• EXERCISE REQUIREMENTS: Extract the records below word for word and ignore the images.

(Version comparison data)
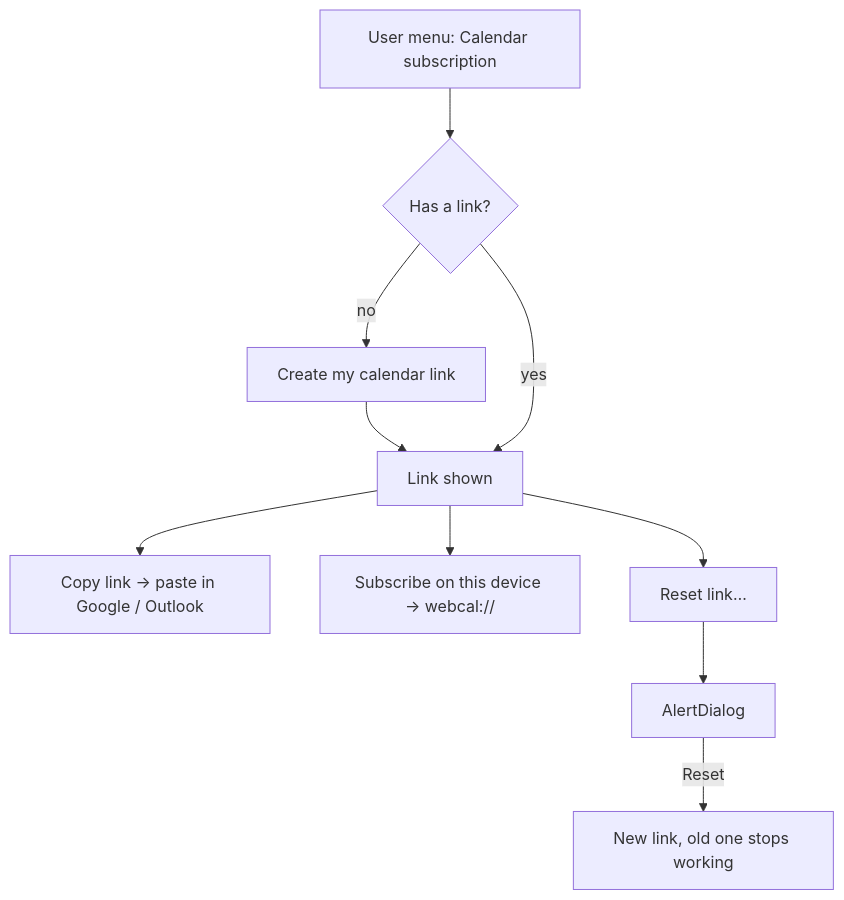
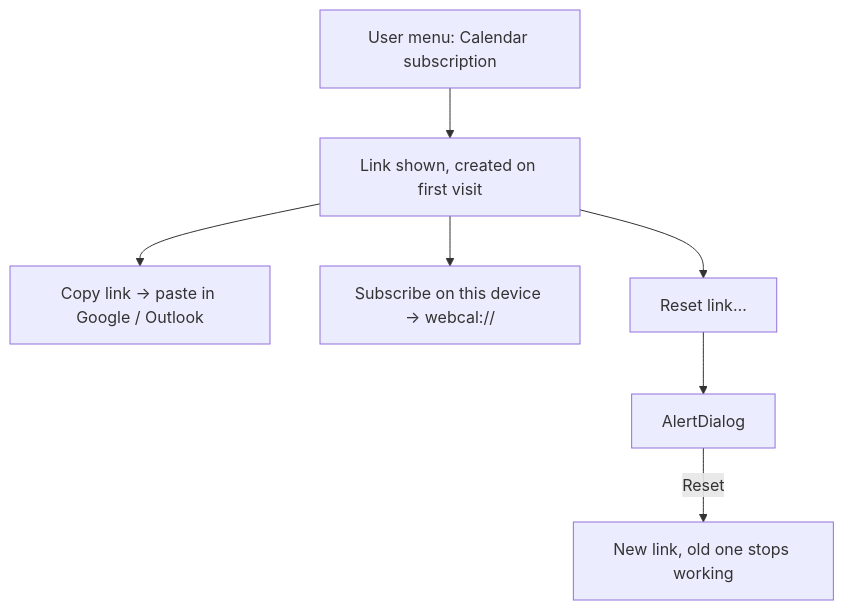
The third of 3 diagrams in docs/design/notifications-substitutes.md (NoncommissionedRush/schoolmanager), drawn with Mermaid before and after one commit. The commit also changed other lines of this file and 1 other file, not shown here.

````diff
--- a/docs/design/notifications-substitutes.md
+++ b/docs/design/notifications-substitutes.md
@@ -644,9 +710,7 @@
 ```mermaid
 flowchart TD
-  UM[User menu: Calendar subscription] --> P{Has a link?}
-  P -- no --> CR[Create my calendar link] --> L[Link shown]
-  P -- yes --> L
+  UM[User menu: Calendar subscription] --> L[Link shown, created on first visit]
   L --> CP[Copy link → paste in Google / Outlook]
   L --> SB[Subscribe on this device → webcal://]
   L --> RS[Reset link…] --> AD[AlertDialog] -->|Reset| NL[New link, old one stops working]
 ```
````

• OUTPUT FOR THIS TASK:
The third of 3 diagrams in docs/design/notifications-substitutes.md (NoncommissionedRush/schoolmanager), drawn with Mermaid before and after one commit. The commit also changed other lines of this file and 1 other file, not shown here.

````diff
--- a/docs/design/notifications-substitutes.md
+++ b/docs/design/notifications-substitutes.md
@@ -644,9 +710,7 @@
 ```mermaid
 flowchart TD
-  UM[User menu: Calendar subscription] --> P{Has a link?}
-  P -- no --> CR[Create my calendar link] --> L[Link shown]
-  P -- yes --> L
+  UM[User menu: Calendar subscription] --> L[Link shown, created on first visit]
   L --> CP[Copy link → paste in Google / Outlook]
   L --> SB[Subscribe on this device → webcal://]
   L --> RS[Reset link…] --> AD[AlertDialog] -->|Reset| NL[New link, old one stops working]
 ```
````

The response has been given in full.